This is a photo of the National Register of Historic Places listing with reference number 7000063

Sunday, February 28, 2010


On Dec. 31, 2009, the SEC charged UTStarcom, with corrupton charges. The following was found on the SEC Governmental page. It seems that UTStarcom had a very lavish and intricate scheme for bribing officials in Asia. The Department of Justice was also involved with this case. The following is an exerpt from the SEC web page:

"Washington, D.C., Dec. 31, 2009 — The Securities and Exchange Commission today charged Alameda, Calif.-based telecommunications company UTStarcom, Inc. with violations of the Foreign Corrupt Practices Act (FCPA) for authorizing millions of dollars in unlawful payments to foreign government officials in Asia.

UTStarcom agreed to settle the SEC's charges and pay a $1.5 million penalty among other remedies. In a related criminal case, the U.S. Department of Justice announced today that UTStarcom agreed to pay an additional $1.5 million fine.

"UTStarcom spent millions of dollars on illegal bribes to win and keep customers in Asia," said Marc J. Fagel, Director of the SEC's San Francisco Regional Office. "It is important for corporate America to recognize that resorting to these methods of boosting profits contributes to a culture of corruption that cannot be condoned under U.S. law."

The SEC's complaint, filed in the U.S. District Court for the Northern District of California, alleges that UTStarcom's wholly-owned subsidiary in China paid nearly $7 million between 2002 and 2007 for hundreds of overseas trips by employees of Chinese government-controlled telecommunications companies that were customers of UTStarcom, purportedly to provide customer training. In reality, the trips were entirely or primarily for sightseeing.

The SEC further alleges that UTStarcom provided lavish gifts and all-expenses paid executive training programs in the U.S. for existing and potential foreign government customers in China and Thailand. UTStarcom also purported to hire individuals affiliated with foreign government customers to work in the U.S. and provided them with work visas, when in reality the individuals did no work for UTStarcom.
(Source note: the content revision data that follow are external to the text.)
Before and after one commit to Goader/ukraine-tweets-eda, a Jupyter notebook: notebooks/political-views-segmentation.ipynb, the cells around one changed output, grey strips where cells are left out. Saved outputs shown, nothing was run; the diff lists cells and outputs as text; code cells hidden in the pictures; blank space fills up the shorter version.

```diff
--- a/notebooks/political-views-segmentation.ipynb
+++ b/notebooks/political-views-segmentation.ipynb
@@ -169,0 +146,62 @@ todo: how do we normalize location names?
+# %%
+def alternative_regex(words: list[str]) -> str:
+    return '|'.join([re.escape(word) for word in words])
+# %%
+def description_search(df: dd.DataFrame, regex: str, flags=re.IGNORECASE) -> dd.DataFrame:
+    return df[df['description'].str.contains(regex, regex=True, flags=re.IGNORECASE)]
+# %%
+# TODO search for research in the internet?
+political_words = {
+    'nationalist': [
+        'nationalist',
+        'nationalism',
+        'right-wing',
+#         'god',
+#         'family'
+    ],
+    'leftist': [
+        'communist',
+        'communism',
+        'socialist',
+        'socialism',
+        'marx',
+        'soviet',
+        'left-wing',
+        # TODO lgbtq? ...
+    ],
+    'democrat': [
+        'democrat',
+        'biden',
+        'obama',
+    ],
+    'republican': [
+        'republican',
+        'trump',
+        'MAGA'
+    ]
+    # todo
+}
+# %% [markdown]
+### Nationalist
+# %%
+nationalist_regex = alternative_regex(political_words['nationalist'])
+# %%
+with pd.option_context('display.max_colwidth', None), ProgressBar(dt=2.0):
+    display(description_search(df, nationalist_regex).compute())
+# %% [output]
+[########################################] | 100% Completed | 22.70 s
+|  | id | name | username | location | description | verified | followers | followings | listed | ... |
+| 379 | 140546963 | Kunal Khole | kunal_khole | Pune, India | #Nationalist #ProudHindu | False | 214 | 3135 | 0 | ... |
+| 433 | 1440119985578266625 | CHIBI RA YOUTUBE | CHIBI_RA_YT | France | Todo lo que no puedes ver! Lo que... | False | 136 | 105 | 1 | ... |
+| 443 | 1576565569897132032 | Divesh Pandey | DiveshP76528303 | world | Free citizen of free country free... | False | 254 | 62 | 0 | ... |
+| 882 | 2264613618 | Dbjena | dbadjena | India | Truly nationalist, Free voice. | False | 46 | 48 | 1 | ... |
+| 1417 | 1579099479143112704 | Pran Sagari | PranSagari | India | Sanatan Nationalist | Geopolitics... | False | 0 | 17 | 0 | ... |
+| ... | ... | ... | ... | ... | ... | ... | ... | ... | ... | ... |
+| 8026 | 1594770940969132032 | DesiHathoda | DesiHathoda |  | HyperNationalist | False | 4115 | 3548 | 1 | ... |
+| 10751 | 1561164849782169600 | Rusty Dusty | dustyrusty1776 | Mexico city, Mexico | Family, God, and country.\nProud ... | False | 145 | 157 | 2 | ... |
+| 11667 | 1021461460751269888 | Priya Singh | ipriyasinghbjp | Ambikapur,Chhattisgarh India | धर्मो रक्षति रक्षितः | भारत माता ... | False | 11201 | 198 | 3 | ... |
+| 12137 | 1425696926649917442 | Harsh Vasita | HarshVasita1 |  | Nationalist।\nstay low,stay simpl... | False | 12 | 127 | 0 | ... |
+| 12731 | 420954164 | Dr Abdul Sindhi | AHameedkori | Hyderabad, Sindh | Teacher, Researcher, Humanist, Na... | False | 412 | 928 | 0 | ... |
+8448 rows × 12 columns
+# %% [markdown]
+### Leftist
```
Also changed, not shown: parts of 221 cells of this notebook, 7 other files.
According to the SEC's complaint, UTStarcom also made improper payments to sham consultants in China and Mongolia while knowing that they would pay bribes to foreign government officials.

The SEC's complaint charges UTStarcom with violations of the anti-bribery, books and records, and internal controls provisions of the FCPA. UTStarcom agreed, without admitting or denying the charges, to the entry of a permanent injunction against FCPA violations and to provide the SEC with annual FCPA compliance reports and certifications for four years, in addition to paying the $1.5 million penalty.

The SEC acknowledges the assistance of the Department of Justice during the investigation."